╭─ Dataset

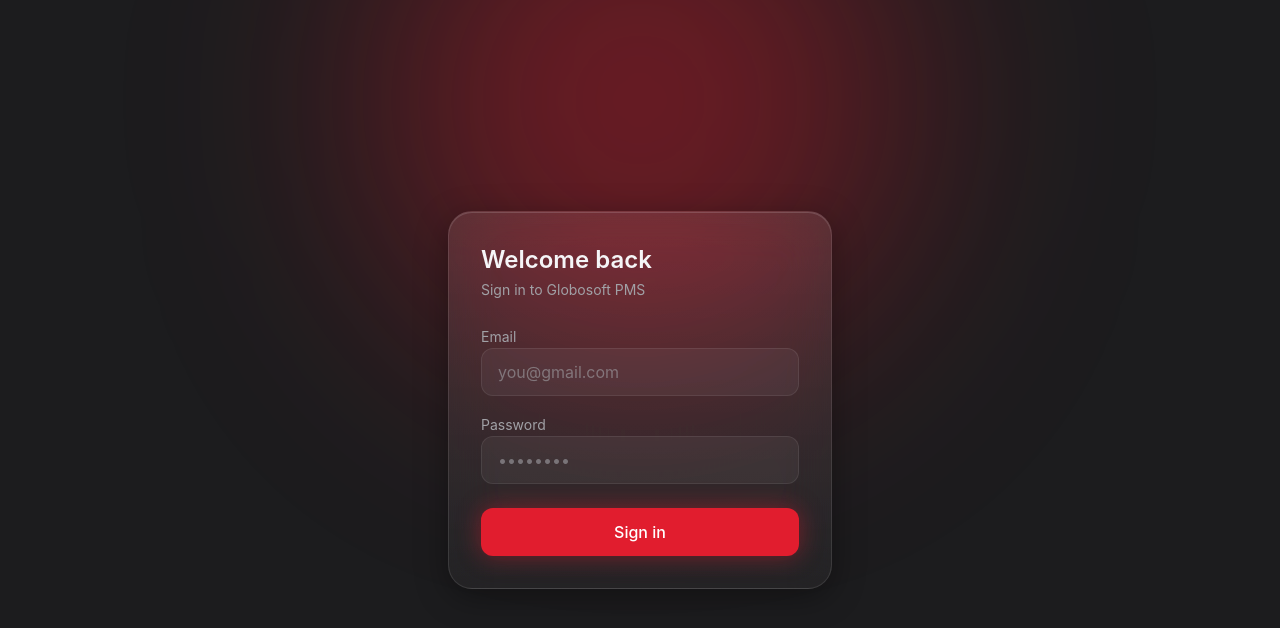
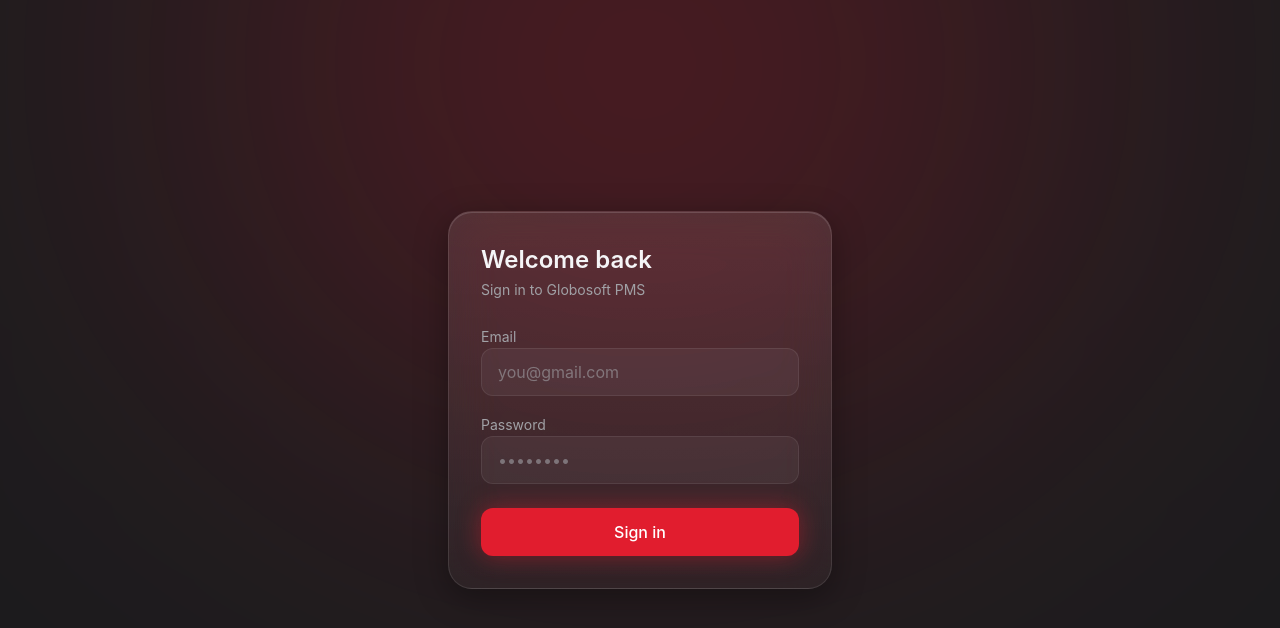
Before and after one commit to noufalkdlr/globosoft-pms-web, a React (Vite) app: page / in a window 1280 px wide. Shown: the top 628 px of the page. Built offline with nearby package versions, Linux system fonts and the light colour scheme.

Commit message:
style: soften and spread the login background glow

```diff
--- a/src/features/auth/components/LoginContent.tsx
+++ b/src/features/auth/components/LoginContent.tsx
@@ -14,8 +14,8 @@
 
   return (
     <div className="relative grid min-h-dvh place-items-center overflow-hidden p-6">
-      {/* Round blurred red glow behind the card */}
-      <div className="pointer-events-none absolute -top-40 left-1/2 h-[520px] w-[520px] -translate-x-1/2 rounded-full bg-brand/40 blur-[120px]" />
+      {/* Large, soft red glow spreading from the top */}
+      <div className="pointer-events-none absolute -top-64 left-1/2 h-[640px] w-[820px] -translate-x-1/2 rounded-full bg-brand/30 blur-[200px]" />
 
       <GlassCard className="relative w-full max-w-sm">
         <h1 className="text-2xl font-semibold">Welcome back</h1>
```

╰─

--- Task instructions ---
Where a line of the entries contains "rounded", report that line.

--- Response below ---
-      <div className="pointer-events-none absolute -top-40 left-1/2 h-[520px] w-[520px] -translate-x-1/2 rounded-full bg-brand/40 blur-[120px]" />
+      <div className="pointer-events-none absolute -top-64 left-1/2 h-[640px] w-[820px] -translate-x-1/2 rounded-full bg-brand/30 blur-[200px]" />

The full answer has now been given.